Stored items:

----

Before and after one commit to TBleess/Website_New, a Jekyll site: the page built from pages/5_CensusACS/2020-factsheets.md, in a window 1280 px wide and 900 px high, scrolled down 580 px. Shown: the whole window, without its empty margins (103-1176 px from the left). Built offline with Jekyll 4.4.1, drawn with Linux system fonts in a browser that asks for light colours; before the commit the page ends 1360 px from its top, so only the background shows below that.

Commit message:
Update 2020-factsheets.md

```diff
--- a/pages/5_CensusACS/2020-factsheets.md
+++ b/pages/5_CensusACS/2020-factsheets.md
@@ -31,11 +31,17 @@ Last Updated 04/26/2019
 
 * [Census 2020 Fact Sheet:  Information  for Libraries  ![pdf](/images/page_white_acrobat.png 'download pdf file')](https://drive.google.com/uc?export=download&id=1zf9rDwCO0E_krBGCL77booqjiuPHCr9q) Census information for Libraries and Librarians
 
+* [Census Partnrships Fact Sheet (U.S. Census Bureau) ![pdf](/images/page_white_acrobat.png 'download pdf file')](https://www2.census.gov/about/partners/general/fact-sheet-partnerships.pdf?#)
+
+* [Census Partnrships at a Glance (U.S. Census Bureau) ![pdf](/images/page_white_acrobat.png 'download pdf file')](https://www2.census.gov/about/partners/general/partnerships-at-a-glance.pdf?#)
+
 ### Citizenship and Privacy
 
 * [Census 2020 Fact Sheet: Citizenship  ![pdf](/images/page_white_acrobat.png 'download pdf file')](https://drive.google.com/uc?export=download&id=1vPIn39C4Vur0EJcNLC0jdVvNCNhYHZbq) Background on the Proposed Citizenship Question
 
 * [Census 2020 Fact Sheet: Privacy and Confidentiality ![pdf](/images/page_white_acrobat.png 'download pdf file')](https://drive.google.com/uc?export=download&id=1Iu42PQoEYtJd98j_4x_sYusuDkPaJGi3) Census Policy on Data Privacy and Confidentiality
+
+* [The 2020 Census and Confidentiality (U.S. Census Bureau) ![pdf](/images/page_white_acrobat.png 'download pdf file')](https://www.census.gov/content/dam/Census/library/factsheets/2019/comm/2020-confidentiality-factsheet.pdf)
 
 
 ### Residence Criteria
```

----

• _Task requirements_: Scan the entries above. Copy each line that has the string "drive".

• _Completed task_:
 * [Census 2020 Fact Sheet:  Information  for Libraries  ![pdf](/images/page_white_acrobat.png 'download pdf file')](https://drive.google.com/uc?export=download&id=1zf9rDwCO0E_krBGCL77booqjiuPHCr9q) Census information for Libraries and Librarians
 * [Census 2020 Fact Sheet: Citizenship  ![pdf](/images/page_white_acrobat.png 'download pdf file')](https://drive.google.com/uc?export=download&id=1vPIn39C4Vur0EJcNLC0jdVvNCNhYHZbq) Background on the Proposed Citizenship Question
 * [Census 2020 Fact Sheet: Privacy and Confidentiality ![pdf](/images/page_white_acrobat.png 'download pdf file')](https://drive.google.com/uc?export=download&id=1Iu42PQoEYtJd98j_4x_sYusuDkPaJGi3) Census Policy on Data Privacy and Confidentiality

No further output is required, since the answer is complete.